Un Grito for ‘Grito’5 Oct, 2011 By: Angelique Flores
Mexican Independence Day (Sept. 16) passed last month (also Hispanic Heritage Month). I didn’t do much to commemorate the holiday until days later. I recalled writing this story about the Televisa miniseries Gritos de Muerte Y Libertad (Vivendi), which is about Mexican independence. And with el grito (or “the yell,” synonymous with Mexican independence) just having passed, now seemed like a good time to finally watch it.
I was pretty blown away by this two-disc set that tells the story of the Mexican struggle for independence from Spain during 1808 through 1821. I learned so much about the violent and prolonged struggle as well as the country’s heroes during this time, about which I knew nothing (I am American after all). And some of this stuff resonates with what’s going on in other countries today. As a woman, I also enjoyed that it highlighted not only the men, but also several key women in the revolution.
Plus, the production is puro Mexicano — from the directors and cast to the writers, crew and historians who ensured historical accuracy. It would be hard for any Mexican to watch this and not be proud of the fighting spirit of our people as well as the talented Mexicans working in film and television today.
The miniseries included many familiar faces I’ve seen in numerous films and novelas, including Julio Bracho (Casi Divas), Lumi Cavazos (Like Water for Chocolate), Daniel Giménez Cacho (Bad Education), Cecilia Suárez (Capadocia), Alejandro Tommasi (“Alborada”), Diego Luna (Y Tu Mamá También) and many, many others.
The DVD also features equally noteworthy extras. Historians offer interesting anecdotes about the historical figures portrayed, and a behind-the-scenes featurette explains how on-point the series was in its accurate portrayal of what historians think really happened.
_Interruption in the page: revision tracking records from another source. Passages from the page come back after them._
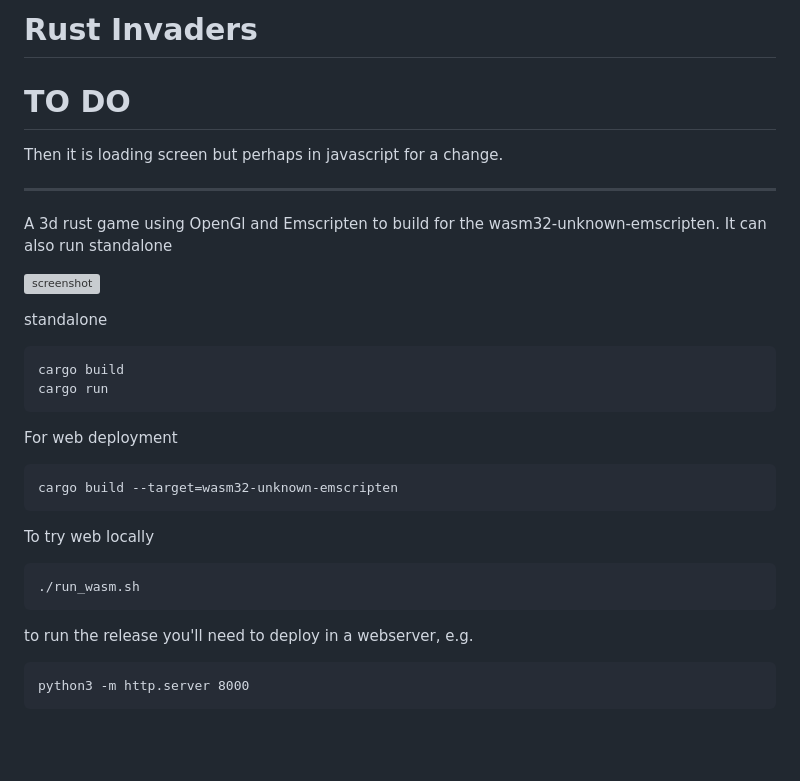
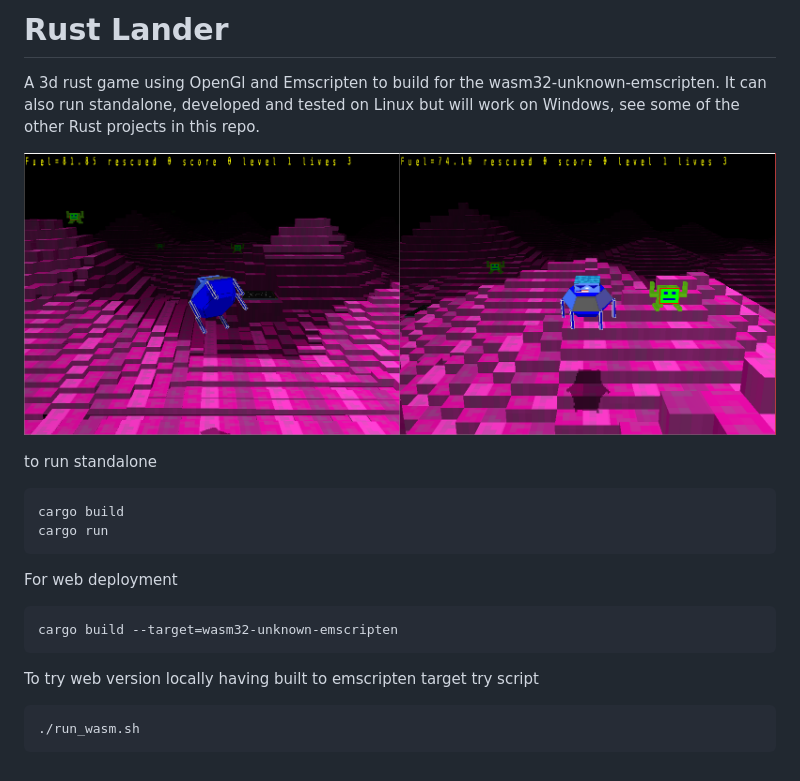
Before and after one commit to bernardjason/rust-lander, a Markdown page: README.md, the part around the change. Drawn GitHub-style; pictures changed too: screenshot.png (added); blank space fills up the shorter version; grey boxes are pictures that could not be loaded.

````diff
--- a/README.md
+++ b/README.md
@@ -1,19 +1,12 @@
-# Rust Invaders
-
-# TO DO
-
-Then it is loading  screen but perhaps in javascript for a change.
-
---------------------------------------
-
-
+# Rust Lander
 
 A 3d rust game using OpenGl and Emscripten to build for the wasm32-unknown-emscripten.
-It can also run standalone
+It can also run standalone, developed and tested on Linux but will
+work on Windows, see some of the other Rust projects in this repo.
 
 ![screenshot](screenshot.png)
 
-standalone
+to run standalone
 ```
 cargo build
 cargo run
@@ -24,12 +17,7 @@ For web deployment
 cargo build --target=wasm32-unknown-emscripten
 ```
 
-To try web locally
+To try web version locally having built to emscripten target try script
 ```
 ./run_wasm.sh
 ```
-
-to run the release you'll need to deploy in a webserver, e.g.
-```
-python3 -m http.server 8000
-```
````
Also changed, not shown: resources/play.png (deleted), 7 other files.
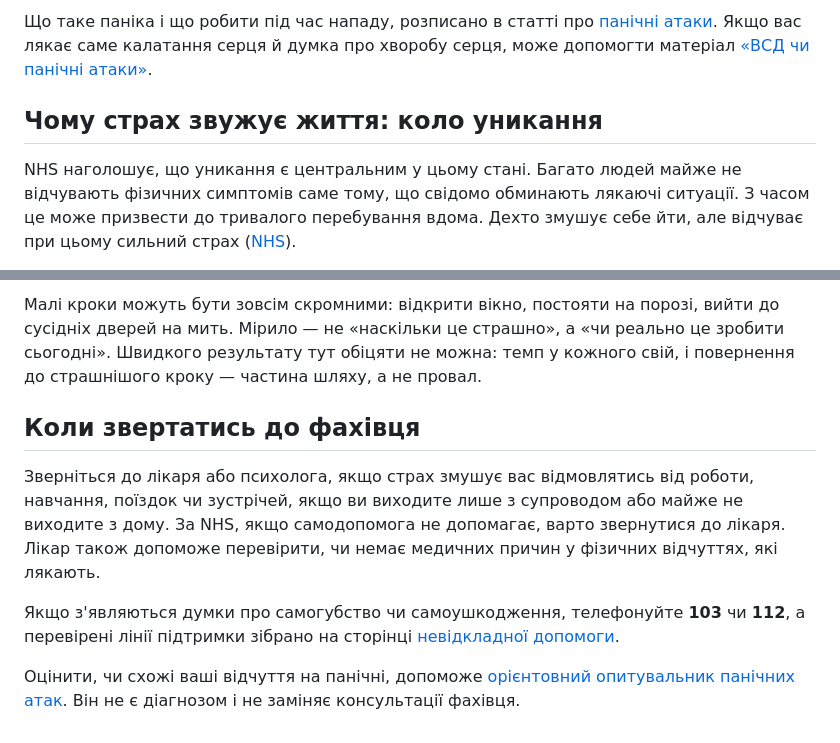
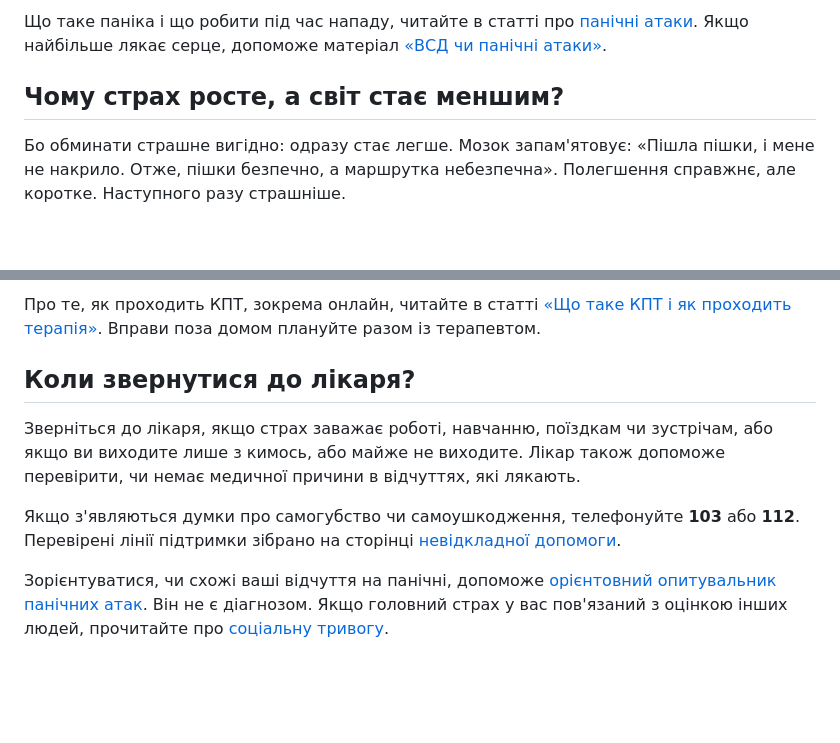
Before and after one commit to hypnoser/krzhv, a Markdown page: src/statti/ahorafobiia.md, 2 parts joined by grey strips. Rendered like a GitHub page; blank space fills up the shorter version.

```diff
--- a/src/statti/ahorafobiia.md
+++ b/src/statti/ahorafobiia.md
@@ -59,7 +62,7 @@ schema: {"@context": "https://schema.org", "@type": "MedicalWebPage", "name": "
 
-Що таке паніка і що робити під час нападу, розписано в статті про [панічні атаки](/statti/panichni-ataky/). Якщо вас лякає саме калатання серця й думка про хворобу серця, може допомогти матеріал [«ВСД чи панічні атаки»](/statti/vsd-i-panichni-ataky/).
+Що таке паніка і що робити під час нападу, читайте в статті про [панічні атаки](/statti/panichni-ataky/). Якщо найбільше лякає серце, допоможе матеріал [«ВСД чи панічні атаки»](/statti/vsd-i-panichni-ataky/).
 
-## Чому страх звужує життя: коло уникання
+## Чому страх росте, а світ стає меншим?
 
-NHS наголошує, що уникання є центральним у цьому стані. Багато людей майже не відчувають фізичних симптомів саме тому, що свідомо обминають лякаючі ситуації. З часом це може призвести до тривалого перебування вдома. Дехто змушує себе йти, але відчуває при цьому сильний страх ([NHS](https://www.nhs.uk/mental-health/conditions/agoraphobia/symptoms/)).
+Бо обминати страшне вигідно: одразу стає легше. Мозок запам'ятовує: «Пішла пішки, і мене не накрило. Отже, пішки безпечно, а маршрутка небезпечна». Полегшення справжнє, але коротке. Наступного разу страшніше.
 
@@ -111,10 +112,10 @@ NHS також називає прикладну релаксацію: люди
 
-Малі кроки можуть бути зовсім скромними: відкрити вікно, постояти на порозі, вийти до сусідніх дверей на мить. Мірило — не «наскільки це страшно», а «чи реально це зробити сьогодні». Швидкого результату тут обіцяти не можна: темп у кожного свій, і повернення до страшнішого кроку — частина шляху, а не провал.
+Про те, як проходить КПТ, зокрема онлайн, читайте в статті [«Що таке КПТ і як проходить терапія»](/statti/shcho-take-kpt/). Вправи поза домом плануйте разом із терапевтом.
 
-## Коли звертатись до фахівця
+## Коли звернутися до лікаря?
 
-Зверніться до лікаря або психолога, якщо страх змушує вас відмовлятись від роботи, навчання, поїздок чи зустрічей, якщо ви виходите лише з супроводом або майже не виходите з дому. За NHS, якщо самодопомога не допомагає, варто звернутися до лікаря. Лікар також допоможе перевірити, чи немає медичних причин у фізичних відчуттях, які лякають.
+Зверніться до лікаря, якщо страх заважає роботі, навчанню, поїздкам чи зустрічам, або якщо ви виходите лише з кимось, або майже не виходите. Лікар також допоможе перевірити, чи немає медичної причини в відчуттях, які лякають.
 
-Якщо з'являються думки про самогубство чи самоушкодження, телефонуйте **103** чи **112**, а перевірені лінії підтримки зібрано на сторінці [невідкладної допомоги](/help/).
+Якщо з'являються думки про самогубство чи самоушкодження, телефонуйте **103** або **112**. Перевірені лінії підтримки зібрано на сторінці [невідкладної допомоги](/help/).
 
-Оцінити, чи схожі ваші відчуття на панічні, допоможе [орієнтовний опитувальник панічних атак](/kviz/panichni-ataky/). Він не є діагнозом і не заміняє консультації фахівця.
+Зорієнтуватися, чи схожі ваші відчуття на панічні, допоможе [орієнтовний опитувальник панічних атак](/kviz/panichni-ataky/). Він не є діагнозом. Якщо головний страх у вас пов'язаний з оцінкою інших людей, прочитайте про [соціальну тривогу](/statti/sotsialna-tryvoha/).
```
Also changed, not shown: other parts of src/statti/ahorafobiia.md (+52 -51 lines).
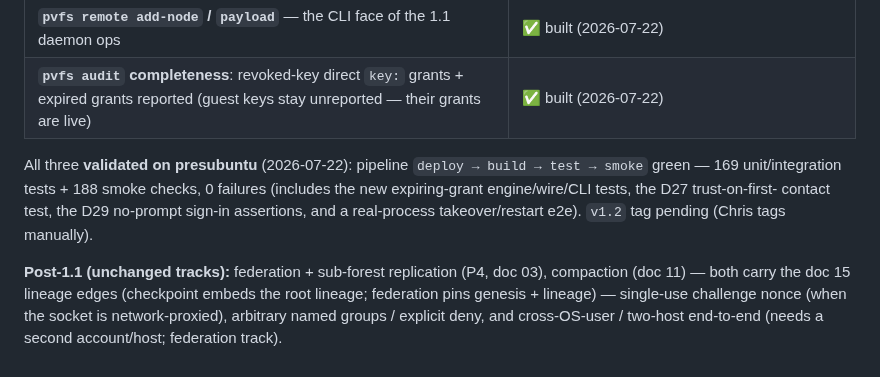
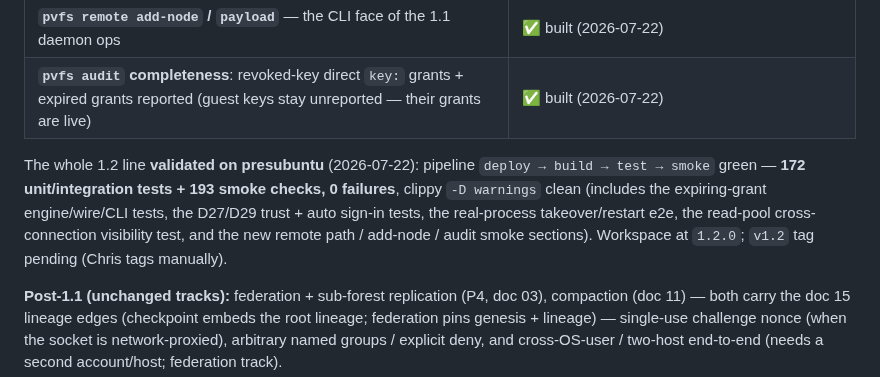
Before and after one commit to christcb03/phrasevault, a Markdown page: docs/08-roadmap-and-status.md, the part around the change. Rendered like a GitHub page.

Commit message:
docs(roadmap): 1.2 line fully validated (172 tests + 193 smoke, clippy clean)
Co-Authored-By: Claude Fable 5 <noreply@anthropic.com>

```diff
--- a/docs/08-roadmap-and-status.md
+++ b/docs/08-roadmap-and-status.md
@@ -143,11 +143,13 @@ Tagged `v1.1` after PVOS M1 feedback. Backward-compatible engine additions + fix
 | **`pvfs remote add-node` / `payload`** — the CLI face of the 1.1 daemon ops | ✅ built (2026-07-22) |
 | **`pvfs audit` completeness**: revoked-key direct `key:` grants + expired grants reported (guest keys stay unreported — their grants are live) | ✅ built (2026-07-22) |
 
-All three **validated on presubuntu** (2026-07-22): pipeline `deploy → build →
-test → smoke` green — 169 unit/integration tests + 188 smoke checks, 0 failures
-(includes the new expiring-grant engine/wire/CLI tests, the D27 trust-on-first-
-contact test, the D29 no-prompt sign-in assertions, and a real-process
-takeover/restart e2e). `v1.2` tag pending (Chris tags manually).
+The whole 1.2 line **validated on presubuntu** (2026-07-22): pipeline `deploy →
+build → test → smoke` green — **172 unit/integration tests + 193 smoke checks,
+0 failures**, clippy `-D warnings` clean (includes the expiring-grant
+engine/wire/CLI tests, the D27/D29 trust + auto sign-in tests, the real-process
+takeover/restart e2e, the read-pool cross-connection visibility test, and the
+new remote path / add-node / audit smoke sections). Workspace at `1.2.0`;
+`v1.2` tag pending (Chris tags manually).
 
 **Post-1.1 (unchanged tracks):** federation + sub-forest replication (P4, doc 03), compaction (doc 11) —
 both carry the doc 15 lineage edges (checkpoint embeds the root lineage; federation pins genesis +
```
Mexicanos and history buffs, don’t wait for the next dia de independencia to watch this one.